*** Block opens ***
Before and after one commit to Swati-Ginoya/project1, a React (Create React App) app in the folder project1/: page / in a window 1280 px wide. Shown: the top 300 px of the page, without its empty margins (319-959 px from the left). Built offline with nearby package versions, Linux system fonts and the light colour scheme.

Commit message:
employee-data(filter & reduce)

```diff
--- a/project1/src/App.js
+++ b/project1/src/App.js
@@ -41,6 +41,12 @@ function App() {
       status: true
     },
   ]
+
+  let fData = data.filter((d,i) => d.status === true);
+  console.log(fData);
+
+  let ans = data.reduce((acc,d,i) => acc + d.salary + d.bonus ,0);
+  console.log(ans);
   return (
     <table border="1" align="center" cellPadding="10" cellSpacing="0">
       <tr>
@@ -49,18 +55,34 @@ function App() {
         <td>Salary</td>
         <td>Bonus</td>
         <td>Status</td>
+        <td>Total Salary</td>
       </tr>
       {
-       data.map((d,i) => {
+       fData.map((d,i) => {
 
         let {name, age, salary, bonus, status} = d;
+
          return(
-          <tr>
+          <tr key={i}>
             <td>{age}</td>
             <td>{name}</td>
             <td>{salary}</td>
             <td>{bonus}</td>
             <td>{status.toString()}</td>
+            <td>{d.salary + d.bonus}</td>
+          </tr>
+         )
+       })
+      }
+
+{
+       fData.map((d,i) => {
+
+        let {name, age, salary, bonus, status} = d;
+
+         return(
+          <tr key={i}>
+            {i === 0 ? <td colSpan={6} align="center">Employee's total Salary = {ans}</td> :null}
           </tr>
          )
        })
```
*** Block closes ***
*** Block opens ***
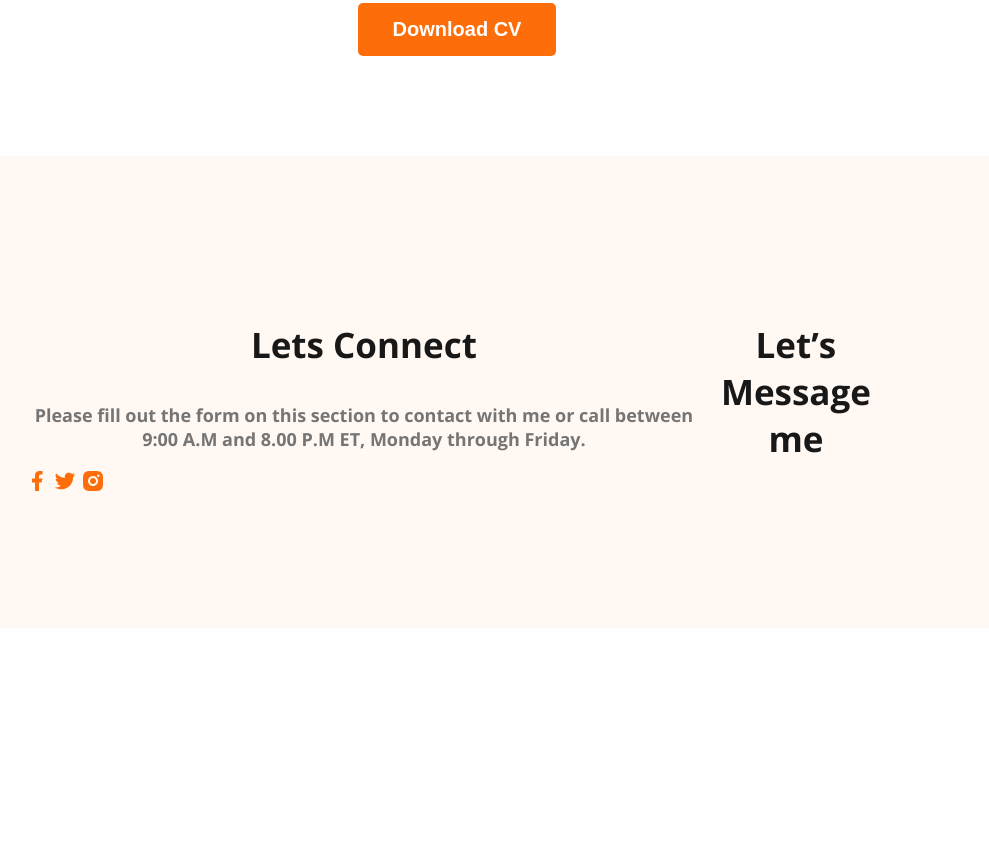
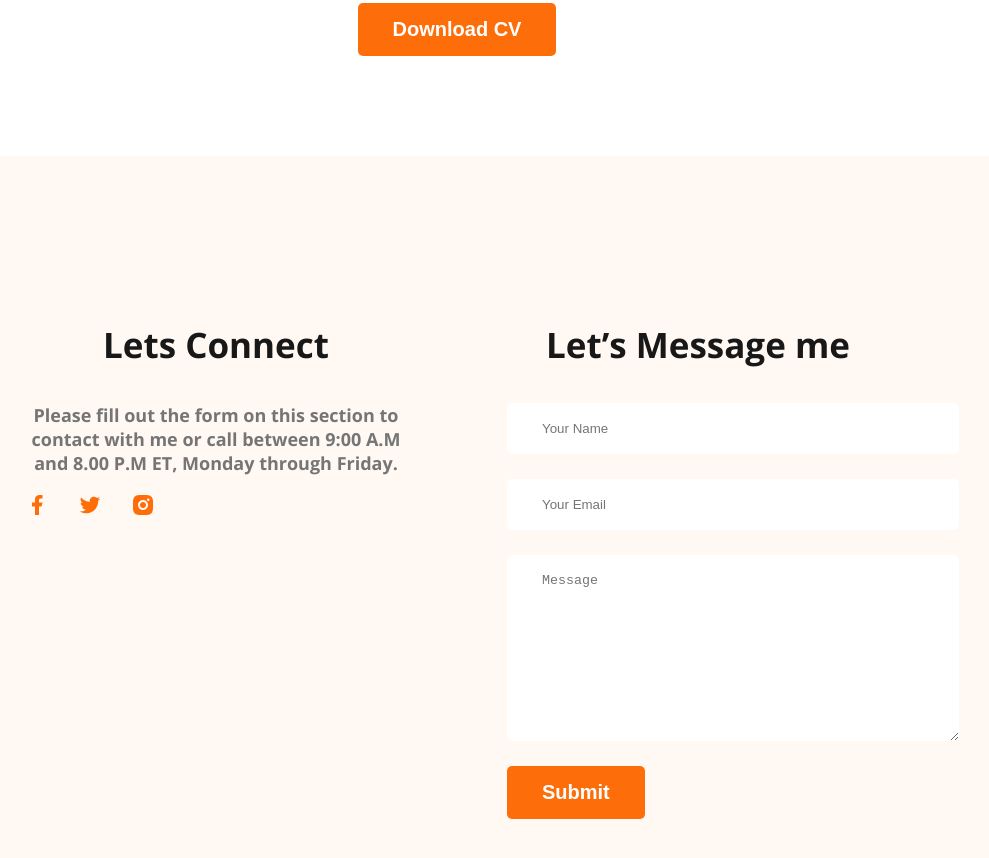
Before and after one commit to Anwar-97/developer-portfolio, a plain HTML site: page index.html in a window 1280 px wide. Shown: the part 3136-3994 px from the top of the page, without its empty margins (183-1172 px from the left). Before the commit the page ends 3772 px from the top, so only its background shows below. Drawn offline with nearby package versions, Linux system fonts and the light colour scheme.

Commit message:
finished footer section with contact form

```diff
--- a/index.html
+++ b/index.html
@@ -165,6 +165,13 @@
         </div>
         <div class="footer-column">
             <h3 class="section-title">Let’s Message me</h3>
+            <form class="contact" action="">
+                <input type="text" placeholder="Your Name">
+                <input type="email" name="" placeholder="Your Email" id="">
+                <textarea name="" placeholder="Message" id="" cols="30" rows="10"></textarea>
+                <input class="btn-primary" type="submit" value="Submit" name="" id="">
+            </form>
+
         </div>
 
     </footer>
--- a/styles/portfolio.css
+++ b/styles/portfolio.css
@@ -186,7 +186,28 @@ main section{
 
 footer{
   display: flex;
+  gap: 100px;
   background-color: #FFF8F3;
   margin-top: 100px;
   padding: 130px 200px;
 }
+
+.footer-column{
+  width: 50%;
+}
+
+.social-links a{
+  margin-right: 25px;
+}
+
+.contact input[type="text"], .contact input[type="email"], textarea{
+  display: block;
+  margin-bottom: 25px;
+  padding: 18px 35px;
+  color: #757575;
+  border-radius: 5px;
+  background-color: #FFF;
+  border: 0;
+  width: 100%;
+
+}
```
*** Block closes ***
#### Task to complete:
In which lines of the records does the word "type" appear? Copy each of them.

#### Response area:
+                <input type="text" placeholder="Your Name">
+                <input type="email" name="" placeholder="Your Email" id="">
+                <input class="btn-primary" type="submit" value="Submit" name="" id="">
+.contact input[type="text"], .contact input[type="email"], textarea{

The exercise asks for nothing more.